• [Task description] Go line by line through the entries below and copy those containing the string "Linux".

----

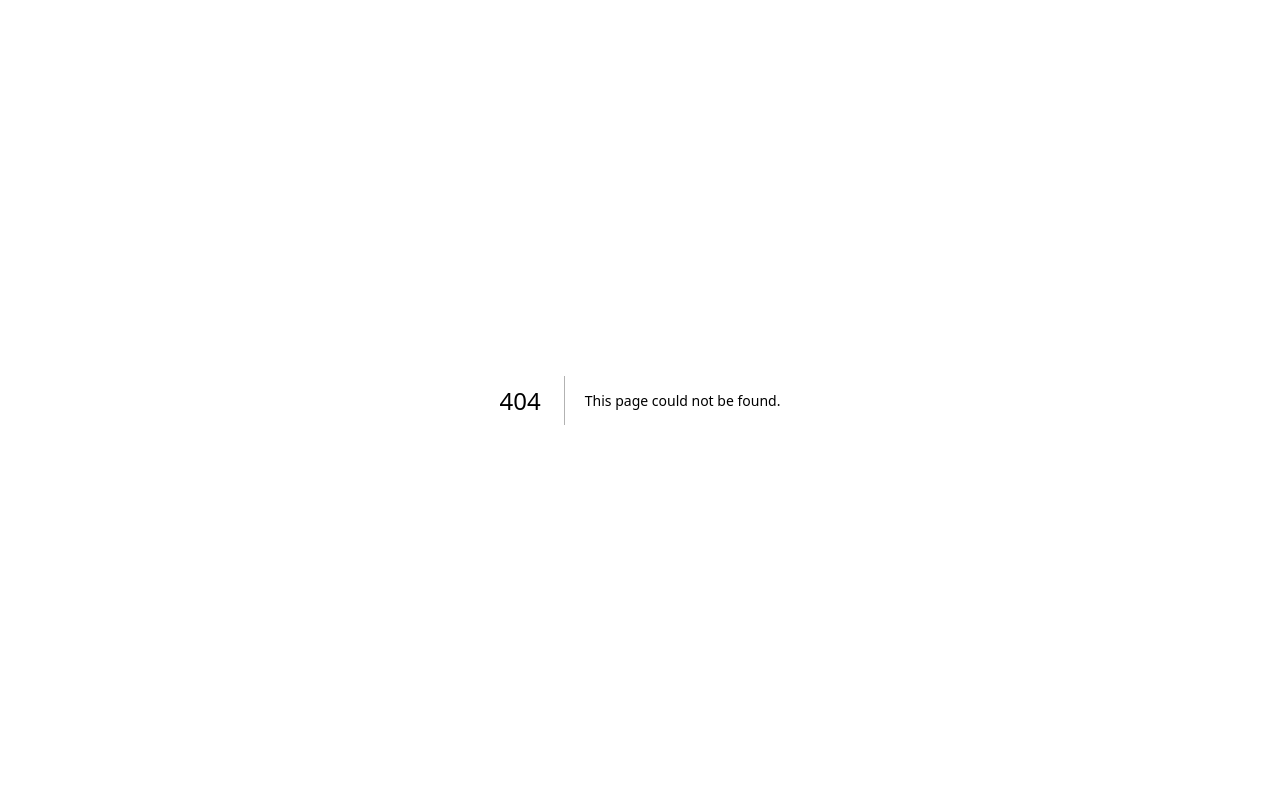
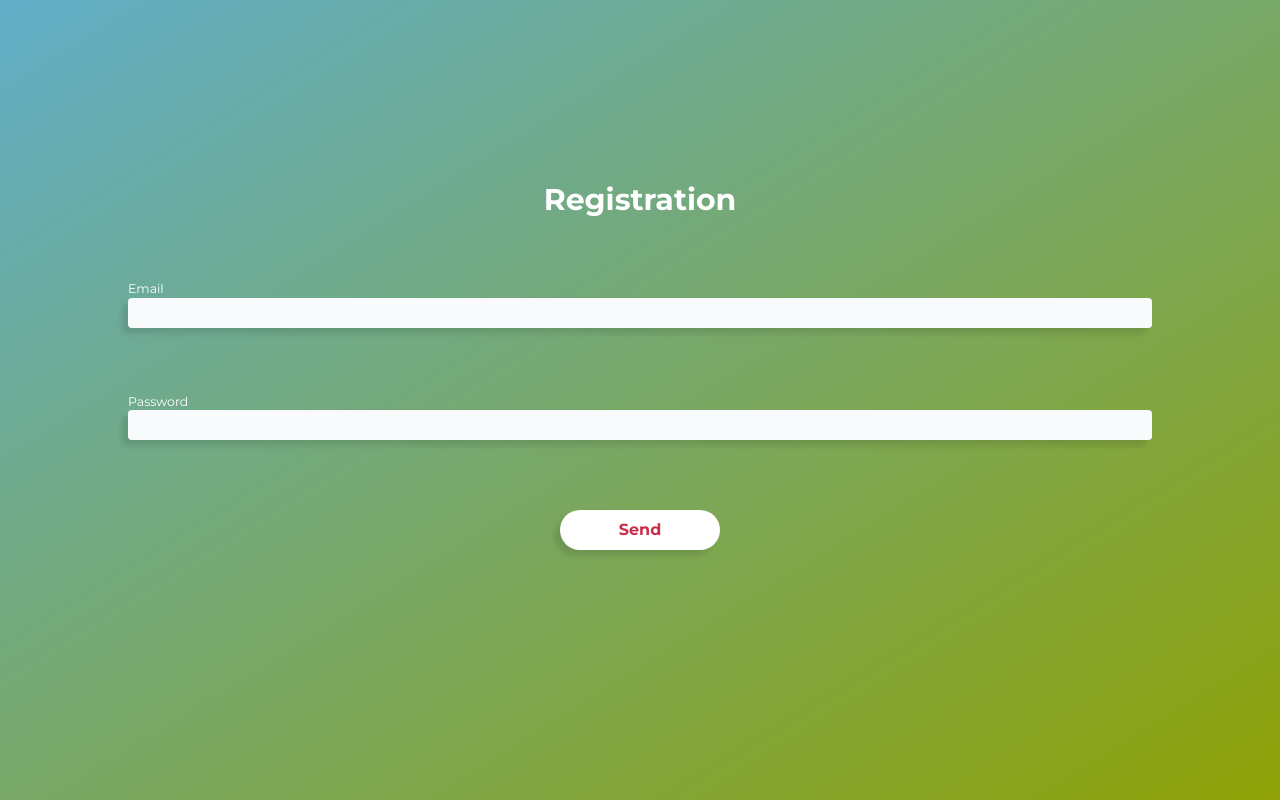
Before and after one commit to ernanvr/platzitravel, a Next.js app: page /register in a window 1280 px wide. Before the commit this address had no page. Built offline with nearby package versions, Linux system fonts and the light colour scheme.

Commit message:
final commit

```diff
--- a/package.json
+++ b/package.json
@@ -9,9 +9,11 @@
     "lint": "next lint"
   },
   "dependencies": {
+    "final-form": "^4.20.7",
     "next": "^13.0.2",
     "react": "^18.2.0",
     "react-dom": "^18.2.0",
+    "react-final-form": "^6.5.9",
     "react-icons": "^4.3.1"
   },
   "devDependencies": {
--- a/src/component/PrimaryButton.tsx
+++ b/src/component/PrimaryButton.tsx
@@ -9,7 +9,7 @@ const PrimaryButton = (props: Props): JSX.Element => {
     <button
       className={` absolute transition-all focus:outline-noneshadow-md dark:text-gray-900
           sm:top-96 left-0 sm:left-24 sm:right-auto right-0 h-20 mx-auto font-semibold
-          bg-white rounded-full w-80 text-primary top-[40rem] text-2.5xl`}
+          bg-white rounded-full w-80 text-primary top-[40rem] text-2.5xl shadow-md`}
     >
       {props.content}
     </button>
--- a/src/containers/Layout.tsx
+++ b/src/containers/Layout.tsx
@@ -3,7 +3,7 @@ import Header from '../component/Header'
 import Footer from '../component/Footer'
 
 type Props = {
-  children: React.ReactChild[]
+  children: React.ReactChild[] | React.ReactChild
 }
 
 const Layout = (props: Props): JSX.Element => {
--- a/src/pages/_app.tsx
+++ b/src/pages/_app.tsx
@@ -5,7 +5,7 @@ import AppContextProvider from '../context/appContextProvider'
 
 function MyApp({ Component, pageProps }: AppProps) {
   return (
-    <div className="dark:bg-gray-900">
+    <div className=" dark:bg-gray-900">
       <AppContextProvider>
         <Component {...pageProps} />
       </AppContextProvider>
--- /dev/null
+++ b/src/pages/register.tsx
@@ -0,0 +1,82 @@
+import { NextPage } from 'next'
+import * as React from 'react'
+import { Field, Form } from 'react-final-form'
+
+type Values = {
+  email: string
+  password: string
+}
+
+// const response = fetch('http://localhost:3000/api/v1/users', {
+//   mode: 'same-origin'
+// })
+
+// console.log(response)
+
+const RegisterForm: NextPage = () => {
+  const onSubmit = async (values: Values) => {
+    console.log(values)
+    const response = await fetch('http://localhost:3000/api/v1/users', {
+      method: 'POST',
+      headers: {
+        Accept: 'application.json',
+        'Content-Type': 'application/json; charset=UTF-8'
+      },
+      body: JSON.stringify({
+        ...values,
+        role: 'agent'
+      })
+    })
+    console.log(JSON.stringify({ ...values, role: 'agent' }))
+    console.log(response.json())
+  }
+  return (
+    <div className="relative flex flex-col justify-center items-center w-full text-white h-[100vh] from-secondary to-tertiary bg-gradient-to-tl ">
+      <h1 className="text-5xl font-bold">Registration</h1>
+      <Form
+        initialValues={{
+          email: '',
+          password: ''
+        }}
+        onSubmit={onSubmit}
+        render={({ handleSubmit }) => (
+          <form
+            action=""
+            className="flex flex-col items-center w-4/5 justify-evenly h-2/4"
+            onSubmit={handleSubmit}
+          >
+            <div className="flex flex-col w-full">
+              <label htmlFor="email" className="text-xl">
+                Email
+              </label>
+              <Field
+                type="email"
+                name="email"
+                id="email"
+                component="input"
+                className="input-field" // custom class tailwind
+              />
+            </div>
+            <div className="flex flex-col w-full">
+              <label htmlFor="password" className="text-xl">
+                Password
+              </label>
+              <Field
+                type="password"
+                name="password"
+                id="password"
+                component="input"
+                className="input-field"
+              />
+            </div>
+            <button type="submit" className="mt-2 primary-btn">
+              Send
+            </button>
+          </form>
+        )}
+      />
+    </div>
+  )
+}
+
+export default RegisterForm
--- a/src/styles/globals.css
+++ b/src/styles/globals.css
@@ -2,6 +2,42 @@
 @tailwind base;
 @tailwind components;
 @tailwind utilities;
+
+@layer components {
+  .primary-btn {
+    width: 16rem;
+    height: 4rem;
+    margin-left: auto;
+    margin-right: auto;
+    font-weight: 900;
+    transition: all;
+    background-color: white;
+    color: theme('textColor.primary');
+    border-radius: 9999px;
+    box-shadow: -6px 6px 5px 0px rgba(0,0,0,0.1);
+    -webkit-box-shadow: -6px 6px 5px 0px rgba(0,0,0,0.1);
+    -moz-box-shadow: -6px 6px 5px 0px rgba(0,0,0,0.1);
+  }
+  .primary-btn:focus {
+    outline: none;
+  }
+  .input-field {
+    width: 100%;
+    height: 3rem;
+    color: black;
+    border-radius: 0.375rem;
+    box-shadow: -6px 6px 5px 0px rgba(0,0,0,0.1);
+    -webkit-box-shadow: -6px 6px 5px 0px rgba(0,0,0,0.1);
+    -moz-box-shadow: -6px 6px 5px 0px rgba(0,0,0,0.1);
+    background-color: rgb(248, 250, 252);
+    padding: 0 0.5rem;
+    font-size: 1.25rem;
+    line-height: 1.75rem;
+  }
+  .input-field:focus {
+    outline: none;
+  }
+}
 
 html {
   font-size: 62.5%;
--- a/tailwind.config.js
+++ b/tailwind.config.js
@@ -1,5 +1,8 @@
 // eslint-disable-next-line @typescript-eslint/no-var-requires
 const defaultTheme = require('tailwindcss/defaultTheme')
+const primary = '#CC2D4A'
+const secondary = '#8FA206'
+const tertiary = '#61AEC9'
 
 module.exports = {
   content: ['./src/**/*.{js,ts,jsx,tsx}'],
@@ -28,17 +31,22 @@ module.exports = {
       },
       backgroundColor: theme => ({
         ...theme('colors'),
-        primary: '#CC2D4A',
-        secondary: '#8FA206',
-        tertiary: '#61AEC9'
+        primary,
+        secondary,
+        tertiary
       }),
       textColor: {
-        primary: '#CC2D4A',
-        secondary: '#8FA206',
-        tertiary: '#61AEC9'
+        primary,
+        secondary,
+        tertiary
       },
       fontFamily: {
         sans: ['Montserrat', defaultTheme.fontFamily.sans]
+      },
+      colors: {
+        primary,
+        secondary,
+        tertiary
       }
     }
   },
```
Also changed, not shown: 2 other files (tests, documents, lock files or other folders).
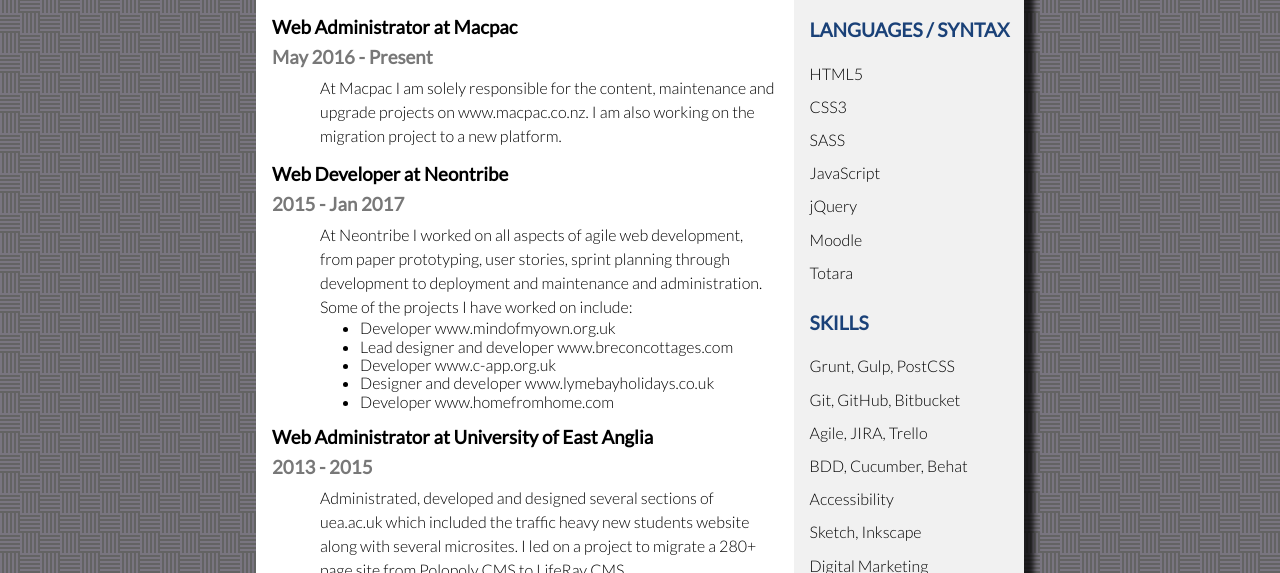
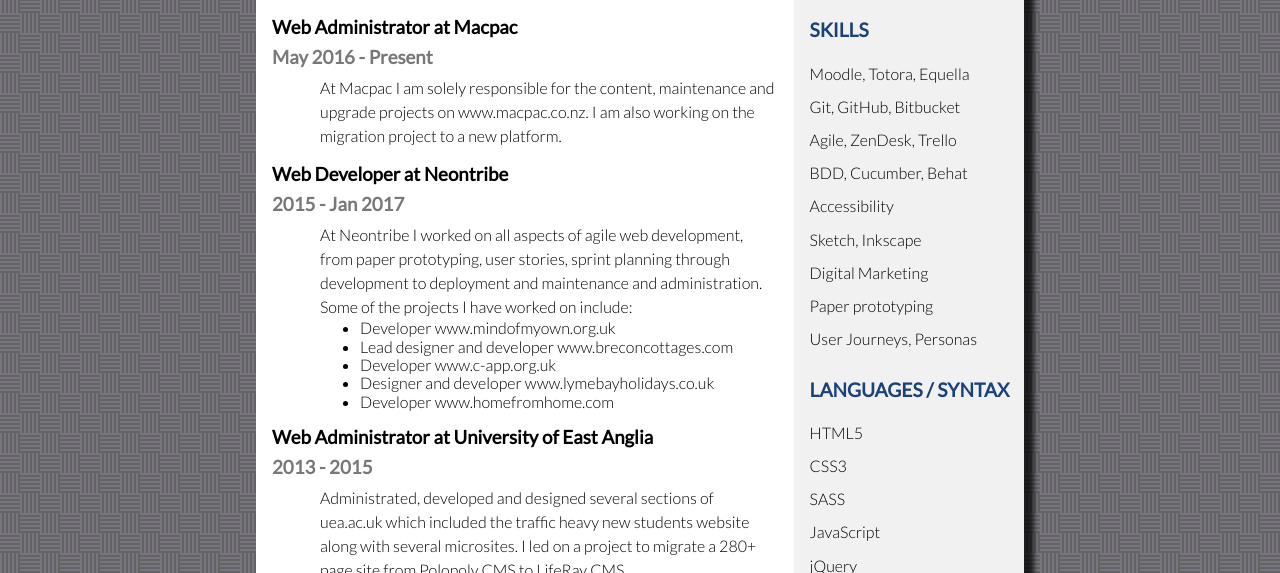
Before and after one commit to tomltd/tomltd.github.io, a website: page index.html in a window 1280 px wide. Shown: the part 227-800 px from the top of the page. Drawn offline with nearby package versions, Linux system fonts and the light colour scheme.

Commit message:
Slight change in skills

```diff
--- a/index.html
+++ b/index.html
@@ -67,6 +67,18 @@
                 <p>tomltd.github.io</p>
                 <p>+64 20# *** ****</p>
             </div>
+            <div class="skills">
+                <h2>Skills<span></span></h2>
+                <p>Moodle, Totora, Equella<span></span></p>
+                <p>Git, GitHub, Bitbucket<span></span></p>
+                <p>Agile, ZenDesk, Trello</p>
+                <p>BDD, Cucumber, Behat<span></span></p>
+                <p>Accessibility<span></span></p>
+                <p>Sketch, Inkscape<span></span></p>
+                <p>Digital Marketing<span></span></p>
+                <p>Paper prototyping<span></span></p>
+                <p>User Journeys, Personas<span></span></p>
+            </div>
             <div class="langs">
                 <h2>LANGUAGES / SYNTAX</h2>
                 <p>HTML5</p>
@@ -74,21 +86,8 @@
                 <p>SASS</p>
                 <p>JavaScript</p>
                 <p>jQuery</p>
-                <p>Moodle</p>
-                <p>Totara</p>
             </div>
-            <div class="skills">
-                <h2>Skills<span></span></h2>
-                <p>Grunt, Gulp, PostCSS<span></span></p>
-                <p>Git, GitHub, Bitbucket<span></span></p>
-                <p>Agile, JIRA, Trello</p>
-                <p>BDD, Cucumber, Behat<span></span></p>
-                <p>Accessibility<span></span></p>
-                <p>Sketch, Inkscape<span></span></p>
-                <p>Digital Marketing<span></span></p>
-                <p>Paper prototyping<span></span></p>
-                <p>User Journeys, Personas<span></span></p>
-            </div>
+
             <div class="interests">
                 <h2>Personal Interests</h2>
                 <p>Rock climbing</p>
```
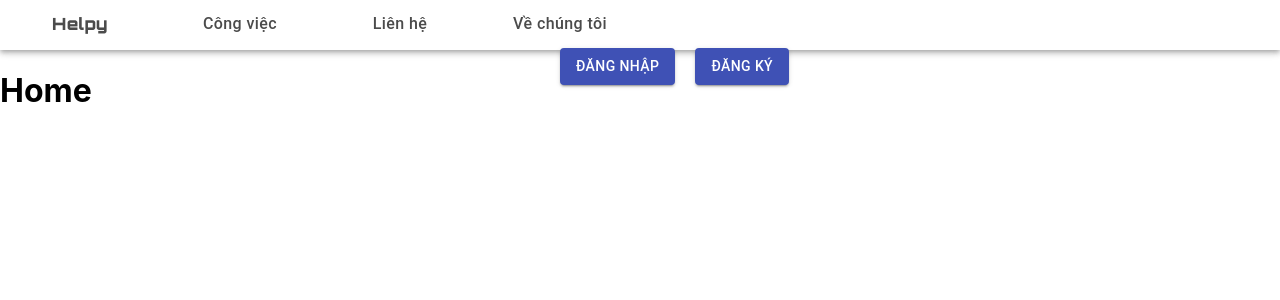
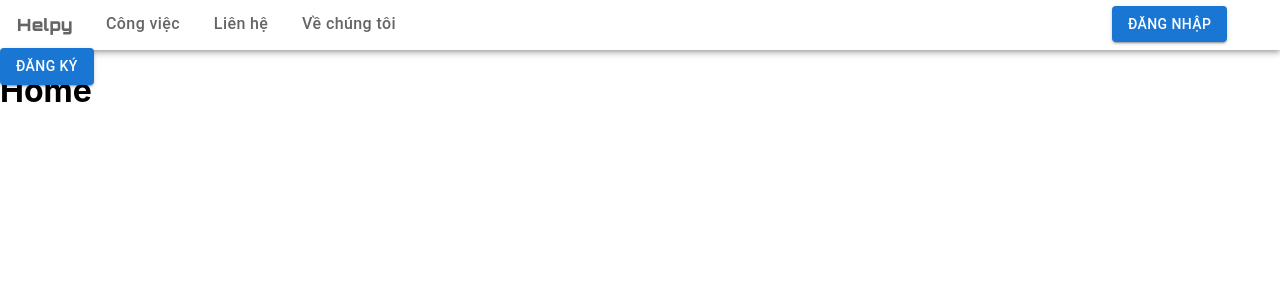
Before and after one commit to manhhungpc/cnpm_btl, a React (Create React App) app in the folder client/: page / in a window 1280 px wide. Shown: the top 300 px of the page. Built offline with nearby package versions, Linux system fonts and the light colour scheme.

Commit message:
chinh sua import

```diff
--- a/client/src/components/Navbar.js
+++ b/client/src/components/Navbar.js
@@ -1,7 +1,7 @@
 import React from "react";
-import AppBar from "@material-ui/core/AppBar";
-import Tab from "@material-ui/core/Tab";
-import Button from "@material-ui/core/Button";
+import AppBar from "@mui/material/AppBar";
+import Tab from "@mui/material/Tab";
+import Button from "@mui/material/Button";
 import styles from "../styles/Navbar.module.css";
 
 export default function Navbar() {
@@ -20,7 +20,7 @@ export default function Navbar() {
     />
     <Tab label={<p className={styles.textTab}>Liên hệ</p>} className={styles.tab} />
     <Tab label={<p className={styles.textTab}>Về chúng tôi</p>} className={styles.tab} />
-    <Button href="/login" variant="contained" color="primary" style={{ marginRight: "20px", marginLeft: "560px"}}>
+    <Button href="/login" variant="contained" color="primary" style={{ marginRight: "20px", marginLeft: "700px"}}>
       Đăng nhập
     </Button>
     <Button href="/register" variant="contained" color="primary">
```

----

• [Response to the task]
Before and after one commit to ernanvr/platzitravel, a Next.js app: page /register in a window 1280 px wide. Before the commit this address had no page. Built offline with nearby package versions, Linux system fonts and the light colour scheme.
Before and after one commit to tomltd/tomltd.github.io, a website: page index.html in a window 1280 px wide. Shown: the part 227-800 px from the top of the page. Drawn offline with nearby package versions, Linux system fonts and the light colour scheme.
Before and after one commit to manhhungpc/cnpm_btl, a React (Create React App) app in the folder client/: page / in a window 1280 px wide. Shown: the top 300 px of the page. Built offline with nearby package versions, Linux system fonts and the light colour scheme.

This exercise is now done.